German forces were now being harried by the Americans and French to the south, the British to the west and the Canadians and Poles to the north, as the pocket inexorably tightened between Argentan and Trun, where the final destruction of German mechanised forces in the pocket took place. Allied artillery and air forces pounded the enemy from all sides and the retreat turned into a rout as desperate German units in complete disarray fled towards what has become known as the “corridor of death” between the villages of Chambois, Saint-Lambert, Trun and Tournai-sur-Dives. As they attempted to pass through narrow roads choked with previously destroyed and abandoned transports, they too were slaughtered by packs of allied fighter bombers which were by then said to be queuing-up to begin their strafing runs.

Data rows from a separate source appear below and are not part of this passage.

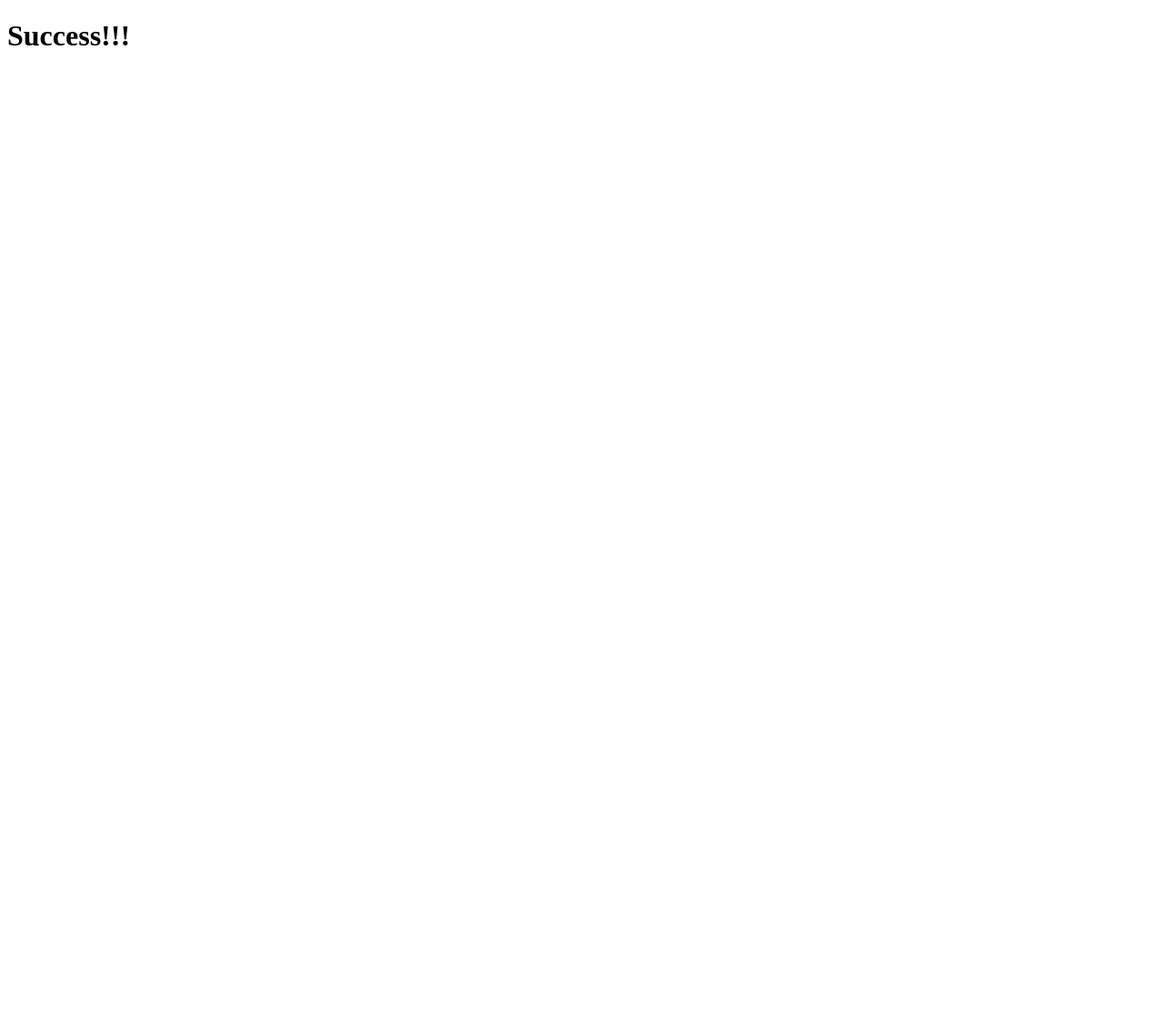
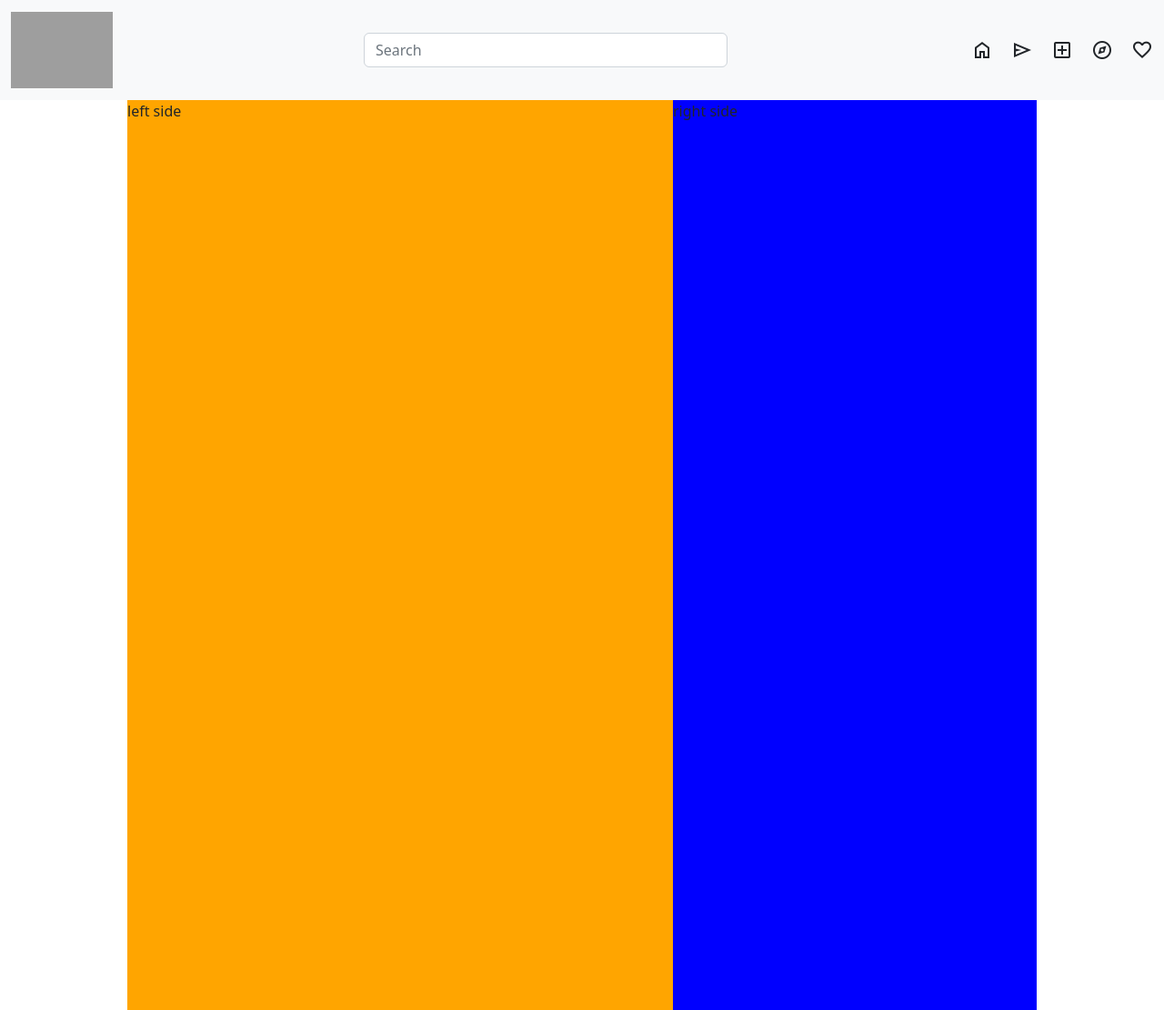
Before and after one commit to RyuMinSu/InstagramClone, a Django app: page / in a window 1280 px wide. Before the commit the page is almost empty. Shown: the whole page at 91% size. Before the commit the page ends 50 px from the top, so only its background shows below. Run offline with Django 4.2, Linux system fonts and the light colour scheme; grey boxes are pictures that could not be loaded.

Commit message:
setting navbar

```diff
--- a/templates/instagram/main.html
+++ b/templates/instagram/main.html
@@ -3,10 +3,43 @@
 <head>
   <meta charset="UTF-8">
   <title>instagram_clone</title>
+  <meta name="viewport" content="width=device-width, initial-scale=1">
+  <!-- BOOTSTRAP LINK -->
+  <link href="https://cdn.jsdelivr.net/npm/bootstrap@5.2.3/dist/css/bootstrap.min.css" rel="stylesheet" integrity="sha384-rbsA2VBKQhggwzxH7pPCaAqO46MgnOM80zW1RWuH61DGLwZJEdK2Kadq2F9CUG65" crossorigin="anonymous">
+  <!-- MATERIAL ICONS LINK-->
+  <link href="https://fonts.googleapis.com/css2?family=Material+Symbols+Outlined" rel="stylesheet">
 </head>
 
+
+
 <body>
-  <h1>Success!!!</h1>
+
+
+<nav class="navbar navbar-expand-lg bg-light">
+  <div class="container-fluid">
+    <a class="navbar-brand" href="#">
+      <img src="https://upload.wikimedia.org/wikipedia/commons/thumb/2/2a/Instagram_logo.svg/1024px-Instagram_logo.svg.png" alt="" style="width:7rem;">
+    </a>
+    <input class="form-control me-2" type="search" placeholder="Search" aria-label="Search" style="width: 400px;">
+    <div style="width: 200px; display: flex; flex-direction: row; justify-content: space-between;">
+      <span class="material-symbols-outlined">home</span>
+      <span class="material-symbols-outlined">send</span>
+      <span class="material-symbols-outlined">add_box</span>
+      <span class="material-symbols-outlined">explore</span>
+      <span class="material-symbols-outlined">favorite</span>
+    </div>
+  </div>
+</nav>
+
+<div style="display: flex; flex-direction: row; justify-content:center;">
+  <div style="width: 600px; height: 1000px; background-color: orange;">
+    left side
+  </div>
+  <div style="width: 400px; height: 1000px; background-color: blue;">
+    right side
+  </div>
+</div>
+
 </body>
 
 </html>
```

Finally on 20th August German forces received a small reprieve when poor weather kept allied fighter bombers grounded and large numbers of German forces encircled in the pocket were able to extricate themselves and melt away that evening. At mid-day the 10th SS Panzer Division and the 116th Panzer Division “Windhund” were clearing the Saint-Lambert bridges to allow GHQ and its Commander, General Paul Hausser, to pass through the corridor, Hausser apparently hanging onto the turret of a Panther tank and being wounded again in the process.

Ultimately Hauser and some 45,000 German troops were able to escape back across the bridges at Saint- Lambert, but critically for the future of the German armed forces, they were however, forced to leave almost all their Armour, and most of their other heavy equipment behind them (some 567 Tanks and SP’s, 950 Artillery pieces and 7,700 other vehicles) together with 50,000 prisoners and over 10,000 dead.

Koenig’s records show that he served with 10th SS Division “Frundsberg” in Normandy until 20th August 1944, whereupon he was listed as ‘Missing in Action’ in the region of Falaise-Argentan, it seems most likely then that Koenig perished in the Falaise bloodbath, and like many has no known grave in Normandy, I am however awaiting information from WASt in Germany to see if there are any records of Koenig being listed as KIA, or having survived - which seems unlikely.

The entry in Koenig’s Wehrpass noting him Missing on 20th August 1944 near Falaise/Argentan

Along with Koenig’s Wehrpass are two other military documents. The first being his official military record sheet giving an overview of his albeit short service in the Waffen SS, the second being a smaller document from his recruitment office to the SS Recruitment District “Sudwest” notifying them of his change of status to “Missing” on 20th August 1944. It seems unlikely he survived the war as this document is dated 17th April 1945.

Having struck lucky initially, I have had less luck since. I have tried trawling the Genealogy bulletin boards looking for details of Koenig’s surviving family, but unfortunately even though you can be extremely clear on dates of birth, names etc, every enquiry receives a flurry of “I’m looking for my Grandfather Cecil Koenig from Hawaii...” type of replies, so it is very slow going. I have sent Koenig’s details to WASt in Germany, but as yet have had no replies...

So there you are, a quick overview of a ‘Band of Brothers’ German/American serving - and seemingly perishing - with the Waffen SS in Normandy... By the way, the German/American portrayed in Band of Brothers was genuinely encountered by Easy Company, but was from Portland Oregon, not Eugene – this was changed in the series so that he was from the same town as Malarkey and so adds a personal link to the scene.